[Records from a data collection]
-*-

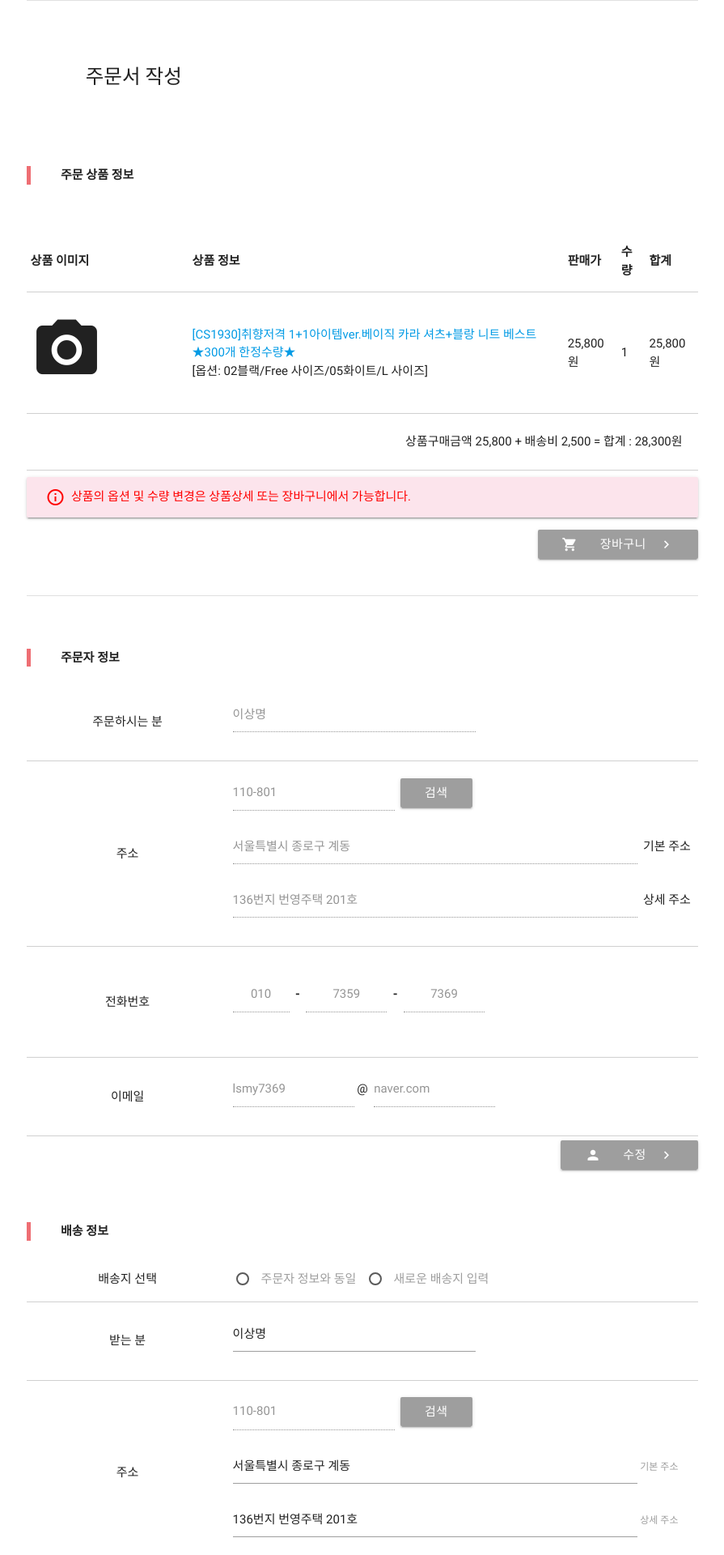
After one commit to KICPYK1704/Spring, a Java web app: page /orderprocess in a window 1280 px wide. The commit adds this page. Shown: the top 1920 px of the page at 81% size, without its empty margins (192-1087 px from the left). Run offline with Spring Boot 4, a stand-in JSP engine, Linux system fonts and the light colour scheme; the project's own start-up code is not run, and a stand-in starts its controllers and pages; some libraries are stand-ins or nearby versions.

Commit message:
171026
smsm

```diff
--- /dev/null
+++ b/team4_FinalProj/src/main/java/com/team4/finalproj/OrderProcessController.java
@@ -0,0 +1,12 @@
+package com.team4.finalproj;
+
+import org.springframework.stereotype.Controller;
+import org.springframework.web.bind.annotation.RequestMapping;
+
+@Controller
+public class OrderProcessController {
+	@RequestMapping("orderprocess")
+	public String orderProcess(){
+		return "orderprocess";
+	}
+}
--- /dev/null
+++ b/team4_FinalProj/src/main/webapp/WEB-INF/views/orderprocess.jsp
@@ -0,0 +1,200 @@
+<%@ page language="java" contentType="text/html; charset=UTF-8"
+    pageEncoding="UTF-8"%>
+<!DOCTYPE html>
+<html>
+<head>
+<meta http-equiv="Content-Type" content="text/html; charset=UTF-8">
+<title>Insert title here</title>
+<script src="https://ajax.googleapis.com/ajax/libs/jquery/3.2.1/jquery.min.js"></script>
+<link rel="stylesheet" href="https://cdnjs.cloudflare.com/ajax/libs/materialize/0.100.2/css/materialize.min.css">
+<script src="https://cdnjs.cloudflare.com/ajax/libs/materialize/0.100.2/js/materialize.min.js"></script>
+<link href="https://fonts.googleapis.com/icon?family=Material+Icons" rel="stylesheet">
+<script type="text/javascript">
+ $(document).ready(function() {
+    $('select').material_select();
+  });
+</script>
+</head>
+<body>
+	<div class="row">
+		<div class="col s8 offset-s2">
+			<!-- include top-->
+			<div class="divider"></div>
+			<br><br><br>
+			<h5>&nbsp;&nbsp;&nbsp;&nbsp;&nbsp;&nbsp;&nbsp;&nbsp;&nbsp;&nbsp;&nbsp;&nbsp;주문서 작성</h5>
+			<br> <br> <br>
+			<blockquote><b>&nbsp;&nbsp;&nbsp;&nbsp;주문 상품 정보</b></blockquote>
+			<p/><br>
+			<table class="bordered">
+				<tr><th>상품 이미지</th><th>상품 정보</th><th>판매가</th><th>수량</th><th>합계</th></tr>
+				<!-- 반복문 -->
+				<tr height="150px">
+					<td width="200px"><i class="large material-icons">camera_alt</i></td>
+					<td><a href="#!">[CS1930]취향저격 1+1아이템ver.베이직 카라 셔츠+블랑 니트 베스트 ★300개 한정수량★</a><br>[옵션: 02블랙/Free 사이즈/05화이트/L 사이즈]</td>
+					<td>25,800원</td>
+					<td>1</td>
+					<td>25,800원</td>
+				</tr>
+				<tr height="70px" style="">
+					<td colspan="5" style="text-align: right;">상품구매금액 25,800 + 배송비 2,500 = 합계 : 28,300원&nbsp;&nbsp;&nbsp;&nbsp;</td>
+				</tr>
+			</table>
+			<div class="card-panel valign-wrapper pink lighten-5" style="width: 100%; height: 50px; color: red"><i class="material-icons" style="color: red">info_outline</i>&nbsp;&nbsp;상품의 옵션 및 수량 변경은 상품상세 또는 장바구니에서 가능합니다.</div>
+			<div style="width: 100%; text-align: right; margin-top: 5px"><button class="waves-effect waves-light btn grey"><i class="material-icons left">shopping_cart</i>&nbsp;&nbsp;&nbsp;장바구니 <i class="material-icons right">chevron_right</i></button></div>
+			<br><br>
+			<div class="divider"></div>
+			<br><br>
+			<blockquote><b>&nbsp;&nbsp;&nbsp;&nbsp;주문자 정보</b></blockquote><p/>
+			<form action="orderprocess" name="frm" method="post">
+			<table class="bordered">
+				<tr>
+					<td style="width: 250px; text-align: center">주문하시는 분</td>
+					<td><input type="text" name="order_name" value="이상명" readonly="readonly" style="width: 300px"></td>
+				</tr>
+				<tr>
+					<td style="height: 200px"><div style="width: 100%; text-align: center">주소</div></td>
+					<td>
+						<input type="text" name="postnumber"value="110-801" readonly="readonly" style="width: 200px">&nbsp;&nbsp;<button class="waves-effect waves-light btn grey">검색</button><br>
+						<input type="text" name="address1" value="서울특별시 종로구 계동" readonly="readonly" style="width: 500px">&nbsp;&nbsp;기본 주소<br>
+						<input type="text" name="address2" value="136번지 번영주택 201호" readonly="readonly" style="width: 500px">&nbsp;&nbsp;상세 주소
+					</td>
+				</tr>
+				<tr>
+					<td style="text-align: center">전화번호</td>
+					<td>
+						<div class="row valign-wrapper" style="height: 100%">
+							<input type="text" name="tel1" value="010" readonly="readonly" style="width: 70px; text-align: center; margin-top: 20px">
+							&nbsp;&nbsp;<b>-</b>&nbsp;&nbsp;
+							<input type="text" name="tel2" value="7359" readonly="readonly" style="width: 100px; text-align: center; margin-top: 20px">
+							&nbsp;&nbsp;<b>-</b>&nbsp;&nbsp;
+							<input type="text" name="tel3" value="7369" readonly="readonly" style="width: 100px; text-align: center; margin-top: 20px">
+						</div>
+					</td>
+				</tr>
+				<tr>
+					<td><div style="width: 100%;text-align: center">이메일</div></td>
+					<td>
+						<input type="text" name="email_id" value="lsmy7369" readonly="readonly" style="width: 150px">&nbsp;@&nbsp;
+						<input type="text" name="email_mail" value="naver.com" readonly="readonly" style="width: 150px">
+					</td>
+				</tr>
+			</table>
+			<div style="width: 100%; text-align: right; margin-top: 5px"><button class="waves-effect waves-light btn grey"><i class="material-icons left">person</i>&nbsp;&nbsp;&nbsp;수정 <i class="material-icons right">chevron_right</i></button></div>
+			<br><br>
+			<blockquote><b>&nbsp;&nbsp;&nbsp;&nbsp;배송 정보</b></blockquote><p/>
+			<table class="bordered">
+				<tr>
+					<td style="text-align: center">배송지 선택</td>
+					<td>
+						<input class="with-gap" type="radio" name="selectaddr" id="selectsameaddr">
+						<label for="selectsameaddr">주문자 정보와 동일</label>&nbsp;&nbsp;
+						<input class="with-gap" type="radio" name="selectaddr" id="selectnewaddr">
+						<label for="selectnewaddr">새로운 배송지 입력</label>
+					</td>
+				</tr>
+				<tr>
+					<td style="width: 250px; text-align: center">받는 분</td>
+					<td><input type="text" name="order_name" value="이상명" style="width: 300px"></td>
+				</tr>
+				<tr>
+					<td style="height: 200px"><div style="width: 100%; text-align: center">주소</div></td>
+					<td>
+						<input type="text" name="postnumber"value="110-801" readonly="readonly" style="width: 200px">&nbsp;&nbsp;<button class="waves-effect waves-light btn grey">검색</button><br>
+						<input type="text" name="address1" value="서울특별시 종로구 계동" style="width: 500px" id="addr1">
+						<label for="addr1">기본 주소</label><br>
+						<input type="text" name="address2" value="136번지 번영주택 201호" style="width: 500px" id="addr2">
+						<label for="addr1">상세 주소</label>
+					</td>
+				</tr>
+				<tr>
+					<td style="text-align: center">전화번호</td>
+					<td>
+						<div class="row valign-wrapper" style="height: 100%">
+							<div class="col s1 input-field center-align"  style="text-align: center; margin-top: 20px">
+								<select name="tel1">
+									<option value="02">02</option>
+									<option value="031">031</option>
+									<option value="010" selected="selected">010</option>
+									<option value="011">011</option>
+								</select>
+								<label>지역번호</label>
+							</div>
+							<div class="col s11">
+								&nbsp;&nbsp;<b>-</b>&nbsp;&nbsp;
+								<input type="text" name="tel2" value="7359" style="width: 100px; text-align: center; margin-top: 20px">
+								&nbsp;&nbsp;<b>-</b>&nbsp;&nbsp;
+								<input type="text" name="tel3" value="7369" style="width: 100px; text-align: center; margin-top: 20px">
+
+							</div>
+						</div>
+					</td>
+				</tr>
+				<tr>
+					<td><div style="text-align: center">이메일</div></td>
+					<td>
+						<div class="row valign-wrapper" style="height: 100%">
+							<div class="col s2 input-field center-align"  style="text-align: center; margin-top: 20px">
+								<select name="emailmethod">
+									<option value="write" onclick="javascript:writeemail();">직접 입력</option>
+									<option value="naver.com" onclick="javascript:writeemail();">네이버</option>
+									<option value="daum.net" onclick="javascript:writeemail();">다음</option>
+									<option value="yahoo.co.kr" onclick="javascript:writeemail();">야후</option>
+								</select>
+								<label>이메일 선택</label>
+							</div>
+							<div class="col s10">
+								&nbsp;&nbsp;&nbsp;&nbsp;
+								<input type="text" name="email_id" value="lsmy7369" style="width: 150px; margin-top: 20px">&nbsp;@&nbsp;
+								<input type="text" name="email_mail" value="naver.com" style="width: 150px; margin-top: 20px">
+							</div>
+						</div>
+					</td>
+				</tr>
+			</table>
+			</form>
+			<br><br>
+			<blockquote><b>&nbsp;&nbsp;&nbsp;&nbsp;결제 예정 금액</b></blockquote><p/>
+			<br>
+			<div class="divider"></div>
+			<br><br>
+			<div style="width: 80%; margin-left: 87.62px">
+				<div class="row valign-wrapper" style="height: 150px">
+					<div class="col s2" style="text-align: center; font-size:x-large;">
+						<b>상품금액</b><p>
+						25,800원
+					</div>
+					<div class="col s1" style="text-align: center">
+						<i class="material-icons" style="font-size: 35px">add_circle</i>
+					</div>
+					<div class="col s2" style="text-align: center; font-size:x-large;">
+						<b>배송비</b><p>
+						2,500원
+					</div>
+					<div class="col s1" style="text-align: center">
+						<i class="material-icons" style="font-size: 35px">remove_circle</i>
+					</div>
+					<div class="col s2" style="text-align: center; font-size:x-large;">
+						<b>할인금액</b><p>
+						0원
+					</div>
+					<div class="col s1" style="text-align: center">
+						<i class="medium material-icons">drag_handle</i>
+					</div>
+					<div class="col s3" style="text-align: center; font-size:x-large;">
+						<b>총 결제 금액</b><p>
+						28,300원
+					</div>
+				</div>
+			</div>
+
+			<div class="divider"></div>
+			<br><br>
+			<div style="text-align: center; margin-right: 30px">
+				<button class="waves-effect waves-light btn grey"><i class="medium material-icons">home</i></button>&nbsp;&nbsp;
+				<button class="waves-effect waves-light btn grey"><i class="medium material-icons">shopping_cart</i></button>&nbsp;&nbsp;
+				<button class="waves-effect waves-light btn light-blue darken-4" style="width: 200px" onclick="javascript:confirm();">결제하기 <i class="material-icons right">send</i></button>
+			</div>
+		</div>
+	</div>
+</body>
+</html>
--- a/team4_FinalProj/src/main/webapp/index.jsp
+++ b/team4_FinalProj/src/main/webapp/index.jsp
@@ -7,7 +7,9 @@
 <title>Insert title here</title>
 </head>
 <body>
-	index.jsp
-	<a href="orderlist">주문내역 보기~</a>
+	index.jsp<br>
+	<a href="orderlist">주문내역 보기~</a><br>
+	<a href="orderprocess">구매하기</a>
+	<a href="ordercomplete">구매완료</a>
 </body>
 </html>
```
Also changed, not shown: team4_FinalProj/src/main/java/com/team4/finalproj/OrderCompleteController.java (added, +12 -0 lines), team4_FinalProj/src/main/webapp/WEB-INF/views/ordercomplete.jsp (added, +108 -0 lines), team4_FinalProj/src/main/webapp/WEB-INF/views/orderlist.jsp (+5 -6 lines), 3 other files.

-*-

» TASK TO COMPLETE
Only a number is wanted here: how many lines of the data hold the string "grey".

» PROBLEM SOLUTION
6